- [Task directions]
Going line by line through the records below, count those with the word "element" and give only the count.

- [Dataset entries]
============

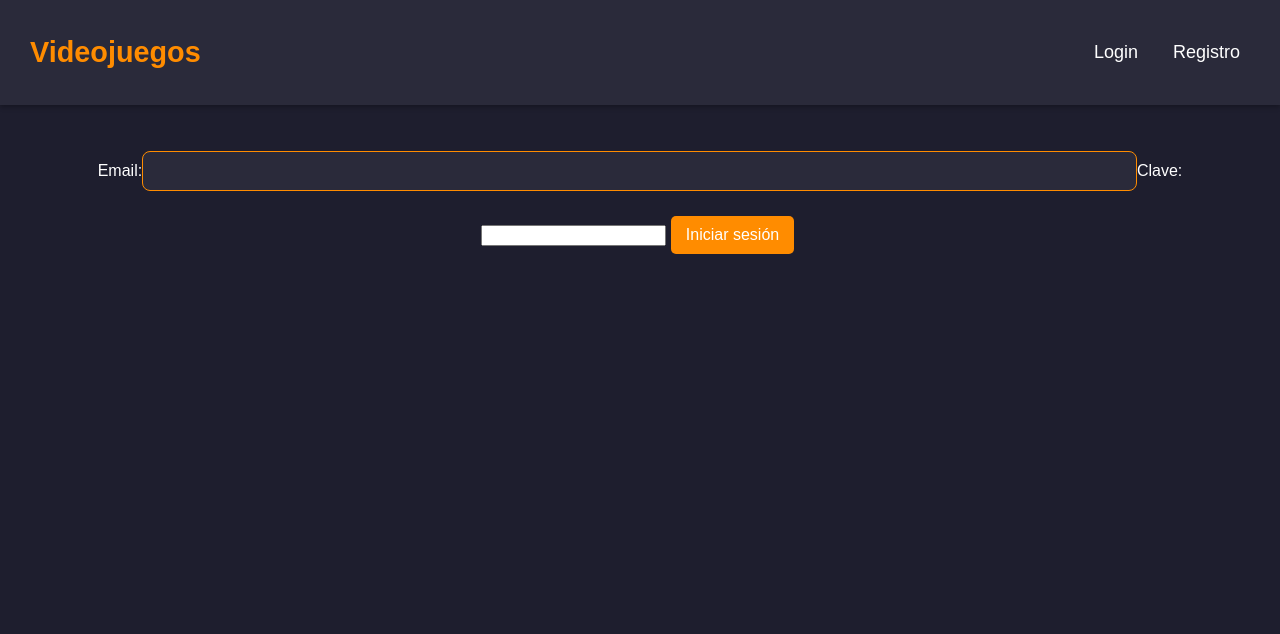
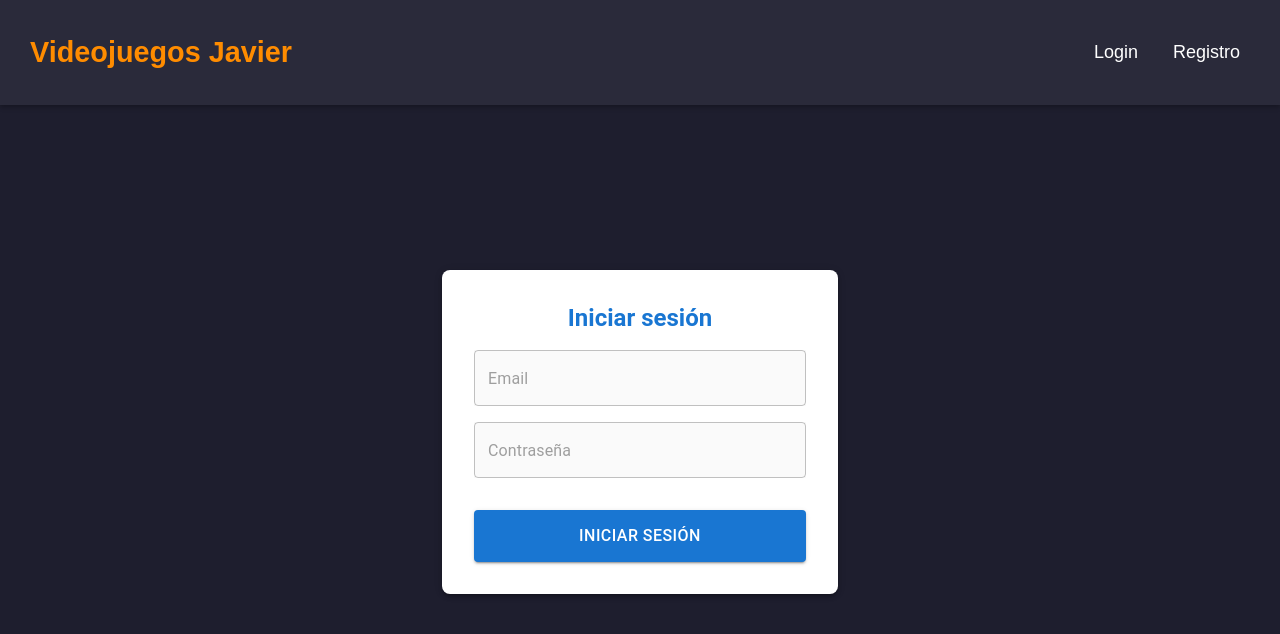
Before and after one commit to JaviSego1/React-Proyecto, a React (Vite) app: page / in a window 1280 px wide. Shown: the top 634 px of the page. Built offline with nearby package versions, Linux system fonts and the light colour scheme.

Commit message:
Axios y material ui completo

```diff
--- a/backend/db.json
+++ b/backend/db.json
@@ -19,6 +19,16 @@
       "email": "pepe@gmail.com",
       "password": "$2a$10$5Dwq0aH6dmij1UcUzcN.BeZlG47sS8KBc/GzeoPeruyN.jHeRM/fC",
       "id": 4
+    },
+    {
+      "email": "holapepe@gmail.com",
+      "password": "$2a$10$taJuseAQTjd2y1I0l/LPMug/pI8oNF4yX/0g1MVCY4J4i400YmjRy",
+      "id": 5
+    },
+    {
+      "email": "hola1@gmail.com",
+      "password": "$2a$10$2PMAXXcMrjeW8gqMGKrB/u8Qi5NKUEUmI8b0MuVwc1Nrb2mlnQMDe",
+      "id": 6
     }
   ],
   "videojuegos": [
--- a/package.json
+++ b/package.json
@@ -9,9 +9,12 @@
     "lint": "eslint .",
     "preview": "vite preview",
     "servidor": "json-server --watch backend/db.json --port 3001 -m node_modules/json-server-auth -r backend/routes.json"
-
   },
   "dependencies": {
+    "@emotion/react": "^11.14.0",
+    "@emotion/styled": "^11.14.0",
+    "@mui/material": "^6.4.7",
+    "axios": "^1.8.3",
     "json-server": "^0.16.3",
     "json-server-auth": "^2.1.0",
     "react": "^19.0.0",
--- a/src/App.jsx
+++ b/src/App.jsx
@@ -25,7 +25,7 @@ function App() {
         <NavBar/>
         <Routes>
           <Route path="/" element={<Login />} />
-          <Route path="/registro" element={<Register />} />
+          <Route path="/register" element={<Register />} />
           <Route path="/videojuegos" element={
               <ProtectedRoute>
                 <VideojuegosProvider>
--- a/src/components/Login.jsx
+++ b/src/components/Login.jsx
@@ -1,34 +1,80 @@
-import { useContext, useRef } from "react";
+import { useContext, useRef, useState } from "react";
 import { AuthContext } from "../context/AuthContext";
 import { useNavigate } from "react-router-dom";
+import { Box, Button, TextField, Container, Typography } from '@mui/material';
 
 const Login = () => {
-
-    const {login} = useContext(AuthContext);
+  const { login } = useContext(AuthContext);
   const email = useRef();
   const password = useRef();
   const navigate = useNavigate();
 
+  const [passwordError, setPasswordError] = useState(false);
+  const [passwordErrorMessage, setPasswordErrorMessage] = useState('');
+
   const handleSubmit = async (event) => {
     event.preventDefault();
-        if (email.current.value && password.current.value) {
-            const response = await login(email.current.value, password.current.value);
+    const passwordValue = password.current.value;
+
+    if (!passwordValue) {
+      setPasswordError(true);
+      setPasswordErrorMessage('La contraseña es requerida.');
+    } else {
+      setPasswordError(false);
+      setPasswordErrorMessage('');
+
+      const response = await login(email.current.value, passwordValue);
       if (!response.error) {
         navigate('/videojuegos');  // Redirige al catálogo de videojuegos
       }
     }
-    }
+  };
 
   return (
-        <>
-            <h1>Login</h1>
-            <form onSubmit={handleSubmit}>
-                Email:<input type="text" ref={email} />
-                Clave:<input type="password" ref={password} />
-                <button>Iniciar sesión</button>
+    <Container component="main" maxWidth="xs" sx={{ display: 'flex', justifyContent: 'center', alignItems: 'center', minHeight: '100vh' }}>
+      <Box sx={{ padding: 4, display: 'flex', flexDirection: 'column', alignItems: 'center', boxShadow: 3, borderRadius: 2, backgroundColor: '#fff' }}>
+        {/* Título de Iniciar sesión */}
+        <Typography variant="h5" sx={{ marginBottom: 2, fontWeight: 'bold', color: '#1976d2' }}>
+          Iniciar sesión
+        </Typography>
+
+        <form onSubmit={handleSubmit} style={{ width: '100%' }}>
+          <TextField
+            id="email"
+            type="email"
+            inputRef={email}
+            variant="outlined"
+            placeholder="Email"
+            fullWidth
+            required
+            sx={{ marginBottom: 2, backgroundColor: '#fafafa' }}
+          />
+
+          <TextField
+            error={passwordError}
+            helperText={passwordErrorMessage}
+            id="password"
+            type="password"
+            inputRef={password}
+            variant="outlined"
+            placeholder="Contraseña"
+            fullWidth
+            required
+            sx={{ marginBottom: 2, backgroundColor: '#fafafa' }}
+          />
+
+          <Button
+            type="submit"
+            variant="contained"
+            fullWidth
+            sx={{ marginTop: 2, padding: '12px', fontSize: '16px' }}
+          >
+            Iniciar sesión
+          </Button>
         </form>
-        </>
+      </Box>
+    </Container>
   );
-}
+};
 
 export default Login;
--- a/src/components/NavBar.jsx
+++ b/src/components/NavBar.jsx
@@ -16,14 +16,14 @@ const NavBar = () => {
   return (
     <nav className="navbar">
       <div className="nav-container">
-        <h1>Videojuegos</h1>
+        <h1>Videojuegos Javier</h1>
 
         <div className="nav-right">
           {user.isLogged && <Link to="/videojuegos" className="nav-link">Videojuegos</Link>}
           {!user.isLogged ? (
             <>
               <Link to="/" className="nav-link">Login</Link>
-              <Link to="/registro" className="nav-link">Registro</Link>
+              <Link to="/register" className="nav-link">Registro</Link>
             </>
           ) : (
             <a href="#" onClick={handleLogout} className="nav-link">
--- a/src/components/Register.jsx
+++ b/src/components/Register.jsx
@@ -1,34 +1,80 @@
-import { useContext, useRef } from "react";
+import { useContext, useRef, useState } from "react";
 import { AuthContext } from "../context/AuthContext";
 import { useNavigate } from "react-router-dom";
+import { Box, Button, TextField, Container, Typography } from '@mui/material';
 
 const Register = () => {
-
-    const {register} = useContext(AuthContext);
+    const { register } = useContext(AuthContext);
     const email = useRef();
     const password = useRef();
     const navigate = useNavigate();
 
+    const [passwordError, setPasswordError] = useState(false);
+    const [passwordErrorMessage, setPasswordErrorMessage] = useState('');
+
     const handleSubmit = async (event) => {
         event.preventDefault();
-        if (email.current.value && password.current.value) {
-            const response = await register(email.current.value, password.current.value);
+        const passwordValue = password.current.value;
+
+        if (!passwordValue) {
+            setPasswordError(true);
+            setPasswordErrorMessage('La contraseña es requerida.');
+        } else {
+            setPasswordError(false);
+            setPasswordErrorMessage('');
+
+            const response = await register(email.current.value, passwordValue);
             if (!response.error) {
                 navigate('/');  // Redirige a login después del registro
             }
         }
-    }
+    };
 
     return (
-        <>
-            <h1>Registro</h1>
-            <form onSubmit={handleSubmit}>
-                Email:<input type="text" ref={email} />
-                Clave:<input type="password" ref={password} />
-                <button>Registrar usuario</button>
-            </form>
-        </>
+        <Container component="main" maxWidth="xs" sx={{ display: 'flex', justifyContent: 'center', alignItems: 'center', minHeight: '100vh' }}>
+            <Box sx={{ padding: 4, display: 'flex', flexDirection: 'column', alignItems: 'center', boxShadow: 3, borderRadius: 2, backgroundColor: '#fff' }}>
+                {/* Título de Registro */}
+                <Typography variant="h5" sx={{ marginBottom: 2, fontWeight: 'bold', color: '#1976d2' }}>
+                    Registro
+                </Typography>
+
+                <form onSubmit={handleSubmit} style={{ width: '100%' }}>
+                    <TextField
+                        id="email"
+                        type="email"
+                        inputRef={email}
+                        variant="outlined"
+                        placeholder="Email"
+                        fullWidth
+                        required
+                        sx={{ marginBottom: 2, backgroundColor: '#fafafa' }}
+                    />
+
+                    <TextField
+                        error={passwordError}
+                        helperText={passwordErrorMessage}
+                        id="password"
+                        type="password"
+                        inputRef={password}
+                        variant="outlined"
+                        placeholder="Contraseña"
+                        fullWidth
+                        required
+                        sx={{ marginBottom: 2, backgroundColor: '#fafafa' }}
+                    />
+
+                    <Button
+                        type="submit"
+                        variant="contained"
+                        fullWidth
+                        sx={{ marginTop: 2, padding: '12px', fontSize: '16px' }}
+                    >
+                        Registrarse
+                    </Button>
+                </form>
+            </Box>
+        </Container>
     );
-}
+};
 
 export default Register;
--- a/src/context/VideojuegosContext.jsx
+++ b/src/context/VideojuegosContext.jsx
@@ -1,5 +1,6 @@
 import { createContext, useState, useEffect, useContext } from "react";
 import { AuthContext, TOKEN_KEY } from "../context/AuthContext"; // Importamos el AuthContext
+import axios from 'axios'; // Importamos axios
 
 // Asignando el contexto a una constante
 const VideojuegosContext = createContext();
@@ -17,36 +18,34 @@ const VideojuegosProvider = ({ children }) => {
   useEffect(() => {
     const token = localStorage.getItem(TOKEN_KEY);
     if (token) {
-      fetch("http://localhost:3001/videojuegos", {
+      // Reemplazamos fetch por axios
+      axios.get("http://localhost:3001/videojuegos", {
         headers: { "Authorization": `Bearer ${token}` }
       })
-        .then((response) => response.json())
-        .then((data) => setVideojuegos(data));
+        .then((response) => setVideojuegos(response.data));
 
-      fetch("http://localhost:3001/categorias", {
+      axios.get("http://localhost:3001/categorias", {
         headers: { "Authorization": `Bearer ${token}` }
       })
-        .then((response) => response.json())
-        .then((data) => {
-          setCategorias(data);
-          setCategoriasSeleccionadas(data.map(categoria => categoria.id));  // Marcar todas las categorías por defecto
+        .then((response) => {
+          setCategorias(response.data);
+          setCategoriasSeleccionadas(response.data.map(categoria => categoria.id));  // Marcar todas las categorías por defecto
         });
 
-      fetch("http://localhost:3001/plataformas", {
+      axios.get("http://localhost:3001/plataformas", {
         headers: { "Authorization": `Bearer ${token}` }
       })
-        .then((response) => response.json())
-        .then((data) => {
-          setPlataformas(data);
-          setPlataformasSeleccionadas(data.map(plataforma => plataforma.id));  // Marcar todas las plataformas por defecto
+        .then((response) => {
+          setPlataformas(response.data);
+          setPlataformasSeleccionadas(response.data.map(plataforma => plataforma.id));  // Marcar todas las plataformas por defecto
         });
     }
   }, [user]);
 
   const eliminarVideojuego = (id) => {
     const token = localStorage.getItem(TOKEN_KEY);
-    fetch(`http://localhost:3001/videojuegos/${id}`, {
-      method: "DELETE",
+    // Reemplazamos fetch por axios
+    axios.delete(`http://localhost:3001/videojuegos/${id}`, {
       headers: { "Authorization": `Bearer ${token}` }
     })
       .then(() => {
```
Also changed, not shown: src/context/AuthContext.jsx (+29 -35 lines), 1 other file (tests, documents, lock files or other folders). Lines whose indentation alone changed are shown as unchanged.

============

- [Written response]
4